Nicholas D. Kristof
wait so Japan was punished for acts committed during and as part of wartime/warfare? oh hell we’re screwed.
#George W Bush
#War on terrorism
#please read this
Time for the US to Investigate Torture
There’s overwhelming evidence of torture by the Bush administration. The Obama administration has a legal obligation to investigate. Jessie Graham reports.
“The widespread abuse across three continents was not the result of low ranking soldiers who broke the rules. It was the result of high administration officials who cast the rules aside to shape their own desires.
When the United States refuses to investigate American officials for their involvement in torture and ill treatment, it undermines the global effort to press for accountability for human rights abuses in other countries. The US is right to call for justice in places like Darfur, Libya or Sri Lanka but there can’t be double standards.”
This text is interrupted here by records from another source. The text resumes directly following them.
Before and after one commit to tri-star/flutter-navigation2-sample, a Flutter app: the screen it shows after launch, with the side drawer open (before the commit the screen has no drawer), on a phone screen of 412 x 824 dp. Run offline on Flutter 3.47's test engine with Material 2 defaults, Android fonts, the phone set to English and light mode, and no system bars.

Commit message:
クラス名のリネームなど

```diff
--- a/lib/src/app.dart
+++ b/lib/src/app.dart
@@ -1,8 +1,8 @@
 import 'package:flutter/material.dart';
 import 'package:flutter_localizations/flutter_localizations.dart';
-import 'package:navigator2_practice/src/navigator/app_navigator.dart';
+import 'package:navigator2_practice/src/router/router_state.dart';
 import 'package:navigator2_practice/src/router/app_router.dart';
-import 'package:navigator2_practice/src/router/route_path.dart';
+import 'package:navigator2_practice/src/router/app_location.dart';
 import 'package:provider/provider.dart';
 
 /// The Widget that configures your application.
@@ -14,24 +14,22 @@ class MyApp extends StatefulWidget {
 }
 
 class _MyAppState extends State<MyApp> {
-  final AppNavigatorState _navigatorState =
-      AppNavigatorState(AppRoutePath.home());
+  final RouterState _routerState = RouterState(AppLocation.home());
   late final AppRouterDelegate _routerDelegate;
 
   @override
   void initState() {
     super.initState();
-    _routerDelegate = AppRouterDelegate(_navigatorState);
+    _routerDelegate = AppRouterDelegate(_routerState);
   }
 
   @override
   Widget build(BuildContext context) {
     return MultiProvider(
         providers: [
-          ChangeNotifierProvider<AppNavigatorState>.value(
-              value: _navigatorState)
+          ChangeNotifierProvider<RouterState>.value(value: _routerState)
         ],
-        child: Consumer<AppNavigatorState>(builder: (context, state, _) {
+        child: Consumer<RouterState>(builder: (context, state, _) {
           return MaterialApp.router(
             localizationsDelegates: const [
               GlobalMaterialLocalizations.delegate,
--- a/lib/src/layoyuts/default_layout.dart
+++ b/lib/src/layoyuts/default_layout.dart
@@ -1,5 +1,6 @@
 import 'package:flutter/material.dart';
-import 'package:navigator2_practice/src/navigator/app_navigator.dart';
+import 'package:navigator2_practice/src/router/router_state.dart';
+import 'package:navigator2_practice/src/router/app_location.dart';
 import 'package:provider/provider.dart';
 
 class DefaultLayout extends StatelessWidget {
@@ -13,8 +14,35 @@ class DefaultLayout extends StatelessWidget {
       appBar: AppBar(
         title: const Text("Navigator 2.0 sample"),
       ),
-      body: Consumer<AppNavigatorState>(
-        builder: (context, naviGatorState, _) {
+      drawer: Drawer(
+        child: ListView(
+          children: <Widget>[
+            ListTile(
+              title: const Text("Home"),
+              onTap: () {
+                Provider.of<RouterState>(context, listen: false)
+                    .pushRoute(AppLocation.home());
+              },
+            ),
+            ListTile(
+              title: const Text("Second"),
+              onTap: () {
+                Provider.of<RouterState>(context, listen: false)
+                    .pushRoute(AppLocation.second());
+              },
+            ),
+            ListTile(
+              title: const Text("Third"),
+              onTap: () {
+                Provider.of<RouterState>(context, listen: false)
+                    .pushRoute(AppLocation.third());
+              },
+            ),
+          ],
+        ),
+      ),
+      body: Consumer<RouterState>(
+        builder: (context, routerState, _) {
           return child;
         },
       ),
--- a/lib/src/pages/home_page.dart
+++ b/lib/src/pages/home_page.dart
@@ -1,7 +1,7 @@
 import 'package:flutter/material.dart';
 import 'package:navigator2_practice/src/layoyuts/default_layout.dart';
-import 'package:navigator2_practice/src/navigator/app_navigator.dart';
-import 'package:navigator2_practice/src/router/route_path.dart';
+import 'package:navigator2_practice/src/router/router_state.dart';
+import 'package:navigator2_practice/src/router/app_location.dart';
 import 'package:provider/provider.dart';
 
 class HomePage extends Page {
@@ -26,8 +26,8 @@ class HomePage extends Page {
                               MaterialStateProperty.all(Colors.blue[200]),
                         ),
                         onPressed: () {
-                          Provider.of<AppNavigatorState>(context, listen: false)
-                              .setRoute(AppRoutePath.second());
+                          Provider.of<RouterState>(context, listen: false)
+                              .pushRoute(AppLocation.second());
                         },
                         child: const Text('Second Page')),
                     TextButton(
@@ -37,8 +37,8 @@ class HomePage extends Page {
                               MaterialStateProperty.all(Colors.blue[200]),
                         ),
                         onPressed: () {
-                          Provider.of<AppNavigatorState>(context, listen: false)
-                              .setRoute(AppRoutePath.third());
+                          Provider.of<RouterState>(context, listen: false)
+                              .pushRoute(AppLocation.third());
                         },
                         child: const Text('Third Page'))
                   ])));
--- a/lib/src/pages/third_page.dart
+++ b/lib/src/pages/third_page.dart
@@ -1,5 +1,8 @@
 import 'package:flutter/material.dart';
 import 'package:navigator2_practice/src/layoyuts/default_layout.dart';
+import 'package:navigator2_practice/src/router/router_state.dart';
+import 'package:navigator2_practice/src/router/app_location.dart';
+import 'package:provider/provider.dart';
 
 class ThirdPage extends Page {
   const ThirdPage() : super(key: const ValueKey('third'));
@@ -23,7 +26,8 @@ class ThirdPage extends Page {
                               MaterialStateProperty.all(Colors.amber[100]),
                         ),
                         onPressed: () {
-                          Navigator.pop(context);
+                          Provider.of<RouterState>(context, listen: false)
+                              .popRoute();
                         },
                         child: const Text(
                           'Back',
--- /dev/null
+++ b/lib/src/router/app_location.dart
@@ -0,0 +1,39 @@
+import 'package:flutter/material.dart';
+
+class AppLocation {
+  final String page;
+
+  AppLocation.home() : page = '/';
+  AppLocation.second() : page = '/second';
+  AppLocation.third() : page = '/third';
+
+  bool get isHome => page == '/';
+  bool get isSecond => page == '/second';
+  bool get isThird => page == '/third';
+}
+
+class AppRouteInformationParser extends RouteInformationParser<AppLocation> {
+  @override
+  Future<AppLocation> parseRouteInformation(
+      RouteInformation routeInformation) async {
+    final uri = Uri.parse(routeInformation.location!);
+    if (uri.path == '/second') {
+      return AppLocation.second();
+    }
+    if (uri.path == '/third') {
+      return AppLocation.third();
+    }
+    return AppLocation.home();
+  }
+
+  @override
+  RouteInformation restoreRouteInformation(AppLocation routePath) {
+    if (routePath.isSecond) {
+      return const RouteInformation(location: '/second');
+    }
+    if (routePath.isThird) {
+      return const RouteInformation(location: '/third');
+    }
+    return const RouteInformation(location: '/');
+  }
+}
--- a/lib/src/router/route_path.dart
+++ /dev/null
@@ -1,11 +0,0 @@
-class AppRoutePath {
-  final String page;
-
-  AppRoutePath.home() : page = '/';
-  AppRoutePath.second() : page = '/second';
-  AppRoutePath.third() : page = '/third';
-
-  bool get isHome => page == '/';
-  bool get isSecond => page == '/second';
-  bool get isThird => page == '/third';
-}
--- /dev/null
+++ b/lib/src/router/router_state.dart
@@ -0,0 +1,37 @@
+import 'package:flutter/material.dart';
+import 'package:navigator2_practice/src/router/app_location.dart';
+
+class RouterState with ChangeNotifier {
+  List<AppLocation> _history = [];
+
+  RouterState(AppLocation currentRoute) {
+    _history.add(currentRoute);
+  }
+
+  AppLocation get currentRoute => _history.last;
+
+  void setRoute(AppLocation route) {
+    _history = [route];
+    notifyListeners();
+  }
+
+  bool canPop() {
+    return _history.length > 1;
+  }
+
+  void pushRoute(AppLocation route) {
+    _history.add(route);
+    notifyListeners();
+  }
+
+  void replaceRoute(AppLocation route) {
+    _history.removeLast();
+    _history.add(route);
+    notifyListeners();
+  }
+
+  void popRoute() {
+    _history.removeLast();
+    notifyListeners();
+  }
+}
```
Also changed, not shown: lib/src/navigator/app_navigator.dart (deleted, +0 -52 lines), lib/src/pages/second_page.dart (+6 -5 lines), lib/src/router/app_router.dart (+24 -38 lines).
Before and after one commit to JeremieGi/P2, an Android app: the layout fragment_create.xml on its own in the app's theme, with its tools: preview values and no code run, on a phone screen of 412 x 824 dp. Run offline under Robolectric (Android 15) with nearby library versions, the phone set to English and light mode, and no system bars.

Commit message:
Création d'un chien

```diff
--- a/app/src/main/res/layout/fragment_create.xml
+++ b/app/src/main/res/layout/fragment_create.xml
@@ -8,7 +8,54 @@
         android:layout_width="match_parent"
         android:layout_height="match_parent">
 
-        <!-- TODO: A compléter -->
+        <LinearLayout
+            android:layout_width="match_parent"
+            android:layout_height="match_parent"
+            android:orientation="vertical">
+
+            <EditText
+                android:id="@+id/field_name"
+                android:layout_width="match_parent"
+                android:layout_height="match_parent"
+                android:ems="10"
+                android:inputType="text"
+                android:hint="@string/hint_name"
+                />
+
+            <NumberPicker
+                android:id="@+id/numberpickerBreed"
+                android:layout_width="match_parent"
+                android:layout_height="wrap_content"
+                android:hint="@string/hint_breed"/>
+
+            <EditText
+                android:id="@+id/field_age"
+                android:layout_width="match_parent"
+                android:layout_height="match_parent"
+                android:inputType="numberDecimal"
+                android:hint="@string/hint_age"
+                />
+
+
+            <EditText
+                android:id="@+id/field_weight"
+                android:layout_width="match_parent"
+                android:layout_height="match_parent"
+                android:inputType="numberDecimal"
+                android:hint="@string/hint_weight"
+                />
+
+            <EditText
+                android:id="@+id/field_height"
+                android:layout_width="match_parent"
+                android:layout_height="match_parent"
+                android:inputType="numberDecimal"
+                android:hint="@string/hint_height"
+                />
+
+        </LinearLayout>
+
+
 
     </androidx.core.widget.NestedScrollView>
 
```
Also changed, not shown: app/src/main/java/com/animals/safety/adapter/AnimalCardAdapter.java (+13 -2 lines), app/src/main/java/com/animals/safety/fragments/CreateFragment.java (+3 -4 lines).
For the uninitiated, a few links below have been provided to give you an idea of how the Bush regime not only administrated torture methods on detainees but also justified each and every one of them:
Appalling, to say the least.
As much as I’d like to see these guys nailed for authorizing the use of torture, I’d be shocked if I saw it happen. Although U.S. legal scholars have made a decent case, I don’t see it leaving academia. The Obama administration made it clear right away that they wouldn’t be investigating any Bush officials and the United States isn’t going to let a foreign government prosecute U.S. officials at all. (See Khaled el-Masri) The U.S. can put political pressure on foreign governments, place economic sanctions on them, or whatever in order to deter any investigations.
Furthermore, they really blew it when they let John Yoo, from the Department of Justice’s Office of Legal Counsel, go, citing that there was no misconduct present in the interrogation memos, just “poor judgement.”
I think they got away with this one.
I just read all about waterboarding and I am so disgusted with the world.
PLEASE READ THIS. People should know that these things happen. This isn’t about left/right, liberal/conservative, dem/rep - at least, it shouldn’t be. You’d just have to be a sick, evil person to think that doing this to other humans was acceptable.